::: DATA FOR THE TASK

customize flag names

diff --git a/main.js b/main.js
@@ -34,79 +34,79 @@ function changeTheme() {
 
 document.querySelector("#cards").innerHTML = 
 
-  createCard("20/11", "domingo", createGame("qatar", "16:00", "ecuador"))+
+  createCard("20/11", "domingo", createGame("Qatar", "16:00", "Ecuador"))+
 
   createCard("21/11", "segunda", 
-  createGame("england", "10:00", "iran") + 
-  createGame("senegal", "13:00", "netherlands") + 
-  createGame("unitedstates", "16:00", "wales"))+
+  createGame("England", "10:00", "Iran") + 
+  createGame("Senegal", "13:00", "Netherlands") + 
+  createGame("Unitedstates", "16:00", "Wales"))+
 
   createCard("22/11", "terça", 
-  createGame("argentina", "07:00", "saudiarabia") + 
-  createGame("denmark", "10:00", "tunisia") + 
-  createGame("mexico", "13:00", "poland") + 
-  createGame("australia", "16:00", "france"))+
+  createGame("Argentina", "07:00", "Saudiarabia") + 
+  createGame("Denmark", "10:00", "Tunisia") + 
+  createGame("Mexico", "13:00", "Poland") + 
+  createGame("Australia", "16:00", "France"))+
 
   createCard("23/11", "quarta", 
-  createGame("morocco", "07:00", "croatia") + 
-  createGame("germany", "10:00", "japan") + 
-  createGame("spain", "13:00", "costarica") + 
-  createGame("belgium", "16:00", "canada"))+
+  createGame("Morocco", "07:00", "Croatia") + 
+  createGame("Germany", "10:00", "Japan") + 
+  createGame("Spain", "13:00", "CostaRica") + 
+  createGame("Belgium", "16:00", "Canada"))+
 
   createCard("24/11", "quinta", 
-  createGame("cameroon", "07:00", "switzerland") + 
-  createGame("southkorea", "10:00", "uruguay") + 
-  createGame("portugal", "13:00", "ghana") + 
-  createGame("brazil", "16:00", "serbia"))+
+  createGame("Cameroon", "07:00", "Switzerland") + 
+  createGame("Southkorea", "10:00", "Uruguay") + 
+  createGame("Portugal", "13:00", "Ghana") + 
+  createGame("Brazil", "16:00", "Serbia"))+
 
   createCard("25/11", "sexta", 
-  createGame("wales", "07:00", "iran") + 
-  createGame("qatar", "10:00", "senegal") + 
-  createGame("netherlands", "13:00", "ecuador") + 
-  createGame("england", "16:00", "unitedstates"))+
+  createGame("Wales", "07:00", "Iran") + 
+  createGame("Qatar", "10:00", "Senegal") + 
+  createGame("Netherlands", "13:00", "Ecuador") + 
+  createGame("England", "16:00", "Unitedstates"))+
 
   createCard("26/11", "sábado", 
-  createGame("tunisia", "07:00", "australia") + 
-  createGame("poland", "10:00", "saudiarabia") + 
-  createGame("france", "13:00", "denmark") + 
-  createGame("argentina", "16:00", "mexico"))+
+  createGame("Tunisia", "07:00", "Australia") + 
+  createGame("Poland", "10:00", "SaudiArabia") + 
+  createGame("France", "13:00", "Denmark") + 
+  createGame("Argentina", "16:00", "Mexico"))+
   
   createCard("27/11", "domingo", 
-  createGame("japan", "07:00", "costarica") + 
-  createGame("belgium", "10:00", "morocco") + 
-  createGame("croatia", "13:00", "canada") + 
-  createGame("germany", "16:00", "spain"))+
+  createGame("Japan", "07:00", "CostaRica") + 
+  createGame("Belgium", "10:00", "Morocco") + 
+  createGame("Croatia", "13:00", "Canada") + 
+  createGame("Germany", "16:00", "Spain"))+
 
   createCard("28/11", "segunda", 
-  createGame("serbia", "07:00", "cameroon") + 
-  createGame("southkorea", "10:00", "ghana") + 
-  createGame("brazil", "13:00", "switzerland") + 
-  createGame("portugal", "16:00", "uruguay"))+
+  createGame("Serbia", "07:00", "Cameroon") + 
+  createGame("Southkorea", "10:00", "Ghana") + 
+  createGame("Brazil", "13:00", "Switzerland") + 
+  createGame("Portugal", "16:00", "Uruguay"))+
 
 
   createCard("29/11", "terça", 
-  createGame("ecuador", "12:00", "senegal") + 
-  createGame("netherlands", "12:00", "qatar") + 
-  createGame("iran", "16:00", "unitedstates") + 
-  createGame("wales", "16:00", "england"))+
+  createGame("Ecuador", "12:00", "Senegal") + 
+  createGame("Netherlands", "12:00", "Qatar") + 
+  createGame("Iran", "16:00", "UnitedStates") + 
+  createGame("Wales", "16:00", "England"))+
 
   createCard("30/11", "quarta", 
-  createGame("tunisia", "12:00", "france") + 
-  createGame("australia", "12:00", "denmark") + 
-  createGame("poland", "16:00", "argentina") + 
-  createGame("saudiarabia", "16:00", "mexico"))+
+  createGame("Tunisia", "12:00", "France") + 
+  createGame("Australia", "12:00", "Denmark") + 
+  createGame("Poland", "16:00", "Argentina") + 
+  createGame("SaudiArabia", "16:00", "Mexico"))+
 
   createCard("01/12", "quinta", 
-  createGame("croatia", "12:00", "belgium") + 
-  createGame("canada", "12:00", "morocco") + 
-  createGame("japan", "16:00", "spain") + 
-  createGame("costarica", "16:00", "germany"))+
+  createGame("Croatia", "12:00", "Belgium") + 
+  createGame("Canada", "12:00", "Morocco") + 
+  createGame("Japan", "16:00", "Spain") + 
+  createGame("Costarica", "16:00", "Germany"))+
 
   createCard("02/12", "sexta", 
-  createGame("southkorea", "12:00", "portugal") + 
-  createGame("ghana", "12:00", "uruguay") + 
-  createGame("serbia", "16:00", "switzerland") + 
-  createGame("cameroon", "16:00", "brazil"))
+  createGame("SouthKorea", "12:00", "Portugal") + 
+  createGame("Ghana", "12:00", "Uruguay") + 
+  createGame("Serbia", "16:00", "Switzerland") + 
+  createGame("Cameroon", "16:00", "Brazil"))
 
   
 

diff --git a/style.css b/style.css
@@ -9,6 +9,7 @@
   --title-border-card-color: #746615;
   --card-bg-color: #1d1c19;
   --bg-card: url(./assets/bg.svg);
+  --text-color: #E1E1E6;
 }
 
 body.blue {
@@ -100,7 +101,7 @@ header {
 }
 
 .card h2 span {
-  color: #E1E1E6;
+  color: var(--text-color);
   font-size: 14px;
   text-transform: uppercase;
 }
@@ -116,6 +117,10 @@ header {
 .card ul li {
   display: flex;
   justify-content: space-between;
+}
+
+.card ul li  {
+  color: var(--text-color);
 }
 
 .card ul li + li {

::::::

## TASK BRIEF
Wherever the word "color" turns up in the records above, copy the line that holds it.

## WRITTEN ANSWER
   --title-border-card-color: #746615;
   --card-bg-color: #1d1c19;
+  --text-color: #E1E1E6;
-  color: #E1E1E6;
+  color: var(--text-color);
+  color: var(--text-color);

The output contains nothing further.